In an interview with the China Daily news outlet, Shi Wen, the country’s chief drone architect with the China Academy of Aerospace Aerodynamics, details the growing demand for Chinese-built UAVs.
"[The] total value of contracts we signed in 2015 could definitely be one of the highest in terms of armed drone deals made last year on the international market," Shi said, adding that the contracts were worth "hundreds of millions of US dollars."
Most of these sales involve the armed Cai Hong-series UAVs CH-3 and CH-4. Sold to "20 military users from more than 10 foreign countries," these include Saudi Arabia, Pakistan, Myanmar, Nigeria, Iraq, Egypt, and the United Arab Emirates.
The aircraft are capable of flight at medium altitude, have long-lasting endurance, and China’s low production costs, making them more affordable than their international competitors.
"We believe most of our users would use the drones to patrol borders, reconnoiter targets and hit terrorist or insurgents, who usually own small anti-aircraft weapons capable of striking planes flying about 3,000 meters above the ground," Shi said.
"Therefore the 5,000-meter altitude is high enough to ensure the safety of our drones."
Facing a serious competitor in the global arms market, experts in the United States have already downplayed the effectiveness of the Cai Hong drones.
"Without looking at what is contained ‘under the hood,’ one cannot be sure how lethal this class of UAVs really is," Robert Michelson, head engineer at the Georgia Tech Research Institute, told Defense News.
He accused Beijing of basing its drones on plans stolen from the United States and Israel.
"General Atomics’ Predator series UAVs and IAI [Israel Aerospace Industries] ‘Pioneer-like’ designs seem to have been adopted for the Cai Hong drone family,” Michelson said.
"The electronics technology to have effective electronics countermeasures is not beyond China by any means, but one wonders why it would be packaged in lookalikes from the 1990s.”
Michelson may not be entirely off base.

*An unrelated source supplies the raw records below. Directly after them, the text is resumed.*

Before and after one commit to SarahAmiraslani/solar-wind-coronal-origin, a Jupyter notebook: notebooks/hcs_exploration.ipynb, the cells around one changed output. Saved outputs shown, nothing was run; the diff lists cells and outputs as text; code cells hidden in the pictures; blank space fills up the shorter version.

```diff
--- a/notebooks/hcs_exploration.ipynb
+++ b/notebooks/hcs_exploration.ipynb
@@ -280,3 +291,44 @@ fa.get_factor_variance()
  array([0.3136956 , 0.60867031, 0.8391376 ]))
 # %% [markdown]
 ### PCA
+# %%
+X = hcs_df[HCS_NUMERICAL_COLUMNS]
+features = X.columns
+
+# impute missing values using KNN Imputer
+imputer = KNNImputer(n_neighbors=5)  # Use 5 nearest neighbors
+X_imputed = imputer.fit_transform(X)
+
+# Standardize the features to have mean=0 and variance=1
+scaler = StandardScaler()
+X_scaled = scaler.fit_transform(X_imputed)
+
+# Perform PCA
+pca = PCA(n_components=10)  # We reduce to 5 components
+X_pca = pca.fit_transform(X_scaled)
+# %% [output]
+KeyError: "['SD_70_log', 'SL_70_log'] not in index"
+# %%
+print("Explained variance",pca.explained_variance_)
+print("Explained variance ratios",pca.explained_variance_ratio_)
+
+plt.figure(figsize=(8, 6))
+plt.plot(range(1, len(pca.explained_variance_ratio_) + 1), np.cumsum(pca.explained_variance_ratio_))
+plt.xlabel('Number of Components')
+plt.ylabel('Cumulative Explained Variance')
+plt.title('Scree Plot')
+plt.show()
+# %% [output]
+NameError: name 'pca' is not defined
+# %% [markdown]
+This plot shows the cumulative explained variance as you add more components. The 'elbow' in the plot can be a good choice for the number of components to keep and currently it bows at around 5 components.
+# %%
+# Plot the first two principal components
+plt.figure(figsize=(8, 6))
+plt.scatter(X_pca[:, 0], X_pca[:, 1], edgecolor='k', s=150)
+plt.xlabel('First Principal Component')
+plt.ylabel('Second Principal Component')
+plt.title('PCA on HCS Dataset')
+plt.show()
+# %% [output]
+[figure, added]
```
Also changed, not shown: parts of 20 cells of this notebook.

Earlier this month, the US charged 53-year-old Amin Yu of Orlando, Florida, with illegally exporting US underwater drone technology to a Chinese state-owned industry.
The US may soon have competition in the arena of unmanned submersibles, as well.